Contrary to most European weaving techniques, based on preconceived patterns; the Berbere women weave boucherouite rug through movement of their fingers, with no drawings or predefined designs, exactly as the different brushworks create a painting. This is how each “boucharouette” tapestry becomes a unique work of art and how the limitless sensitivity of the Berbere women can be expressed with no premeditation.
The cultural influences of these Berbere women can be traced back to the dawn of time; the ever-present diamond motif has existed since Neolithic times. These works reveal traces of thousand-year-old civilisations, revealing signs and symbols of even more distant history. One can equally find apparent the results of the mixing of the Berbere and African cultures in boucherouite rugs, combined with the ancestral caravans of the Sahara and Sudan.
As Frederic DAMGAARD notes, in his excellent book “Tapis et tissages, l’art des femmes berbères au Maroc”, it is judicious to compare the tapestry work of the Berbere women to a musical instrument: “It is easy to compare a Berbere woman in front of her loom, to a pianist in front of his piano. Both compose a beautiful melody, with rhythms and harmonies, with colours and notes. Their scores remain flexible leaving space for personal improvisation. Both have access to large repertoires that can be interpreted according to personal whim and sensitivity.
Art is not only for painters and sculptors; many tribal objects evoke our senses, and can be considered as works of art. The Museum of Early Art in Paris has created new perspectives for these amateurs of tribal art, in which symbolism, graphics and range of colour bring out their universal value of beauty.
It is fascinating to state how the strong and sublime graphics of these Berbere carpets and boucherouite rugs has inspired many modern artists.
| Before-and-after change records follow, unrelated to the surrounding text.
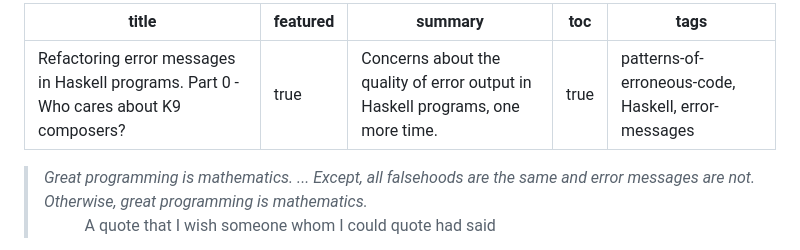
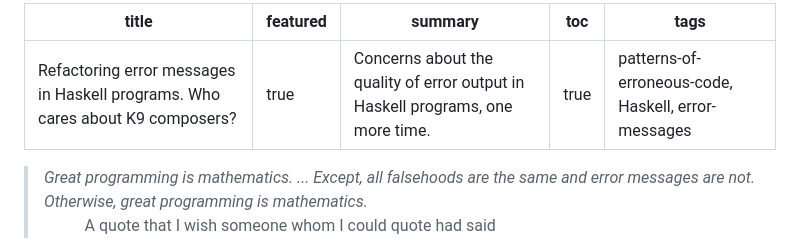
Before and after one commit to rpeszek/my-blogs, a Markdown page: posts/2023-05-15-FP-refactor-errors-p0.md, the part around the change. Drawn GitHub-style.

Commit message:
refactoring published

```diff
--- a/posts/2023-05-15-FP-refactor-errors-p0.md
+++ b/posts/2023-05-15-FP-refactor-errors-p0.md
@@ -1,5 +1,5 @@
 ---
-title: Refactoring error messages in Haskell programs. Part 0 - Who cares about K9 composers?
+title: Refactoring error messages in Haskell programs. Who cares about K9 composers?
 featured: true
 summary: Concerns about the quality of error output in Haskell programs, one more time.
 toc: true
```
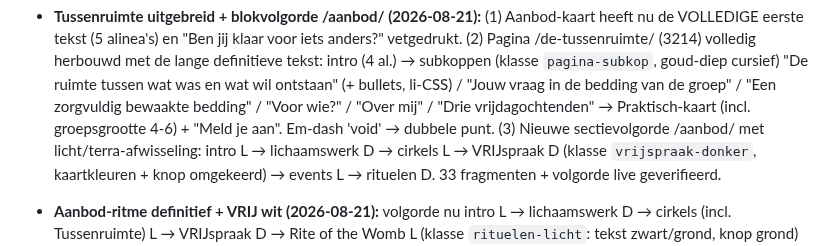
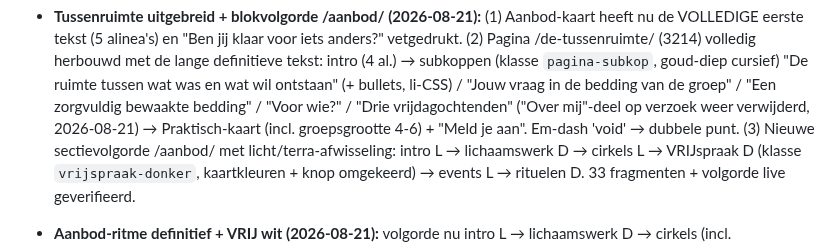
Before and after one commit to sowiesostudio-bot/test, a Markdown page: CLAUDE.md, the part around the change. GitHub-like rendering.

Commit message:
Tussenruimte: Over mij-sectie verwijderd
Co-Authored-By: Claude Fable 5 <noreply@anthropic.com>
Claude-Session: https://claude.ai/code/session_01JvSzt8J6jj8PXEUeYYN7Vg

```diff
--- a/CLAUDE.md
+++ b/CLAUDE.md
@@ -532,7 +532,8 @@ gefixt naar marijn-hageman, widget gestyled via CSS-variabelen]
   tekst: intro (4 al.) → subkoppen (klasse `pagina-subkop`, goud-diep
   cursief) "De ruimte tussen wat was en wat wil ontstaan" (+ bullets,
   li-CSS) / "Jouw vraag in de bedding van de groep" / "Een zorgvuldig
-  bewaakte bedding" / "Voor wie?" / "Over mij" / "Drie vrijdagochtenden"
+  bewaakte bedding" / "Voor wie?" / "Drie vrijdagochtenden" ("Over
+  mij"-deel op verzoek weer verwijderd, 2026-08-21)
   → Praktisch-kaart (incl. groepsgrootte 4-6) + "Meld je aan". Em-dash
   'void' → dubbele punt. (3) Nieuwe sectievolgorde /aanbod/ met
   licht/terra-afwisseling: intro L → lichaamswerk D → cirkels L →
```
It will always be astounding to notice the same notes that run through Berbere carpets apparent in the works of KANDINSKY, KLEE, MONDRIAN, POLLOCK, or many other abstract artists.
It is for many reasons that we have fallen in love with these boucharouettes and we wish to contribute to their discovery by amateur collectors.
We do our modest part in the knowledge that these woven works of art have been recognised by specialists, gallery owners and museum curators.
GALERIE THANAKRA – PARIS – expo 2006 et 2009
BLAZEL GALLERY – GRAZ Autriche – Mai 2010
CAVIN-MORRIS GALLERY – NEW YORK – expo Mai-Juillet 2010
DOUGLAS HYDE GALLERY- DUBLIN , Ireland November 2010- January 2012
GALERIE JEANNE BAYOL- ST REMY DE PROVENCE France - June-Augut 2012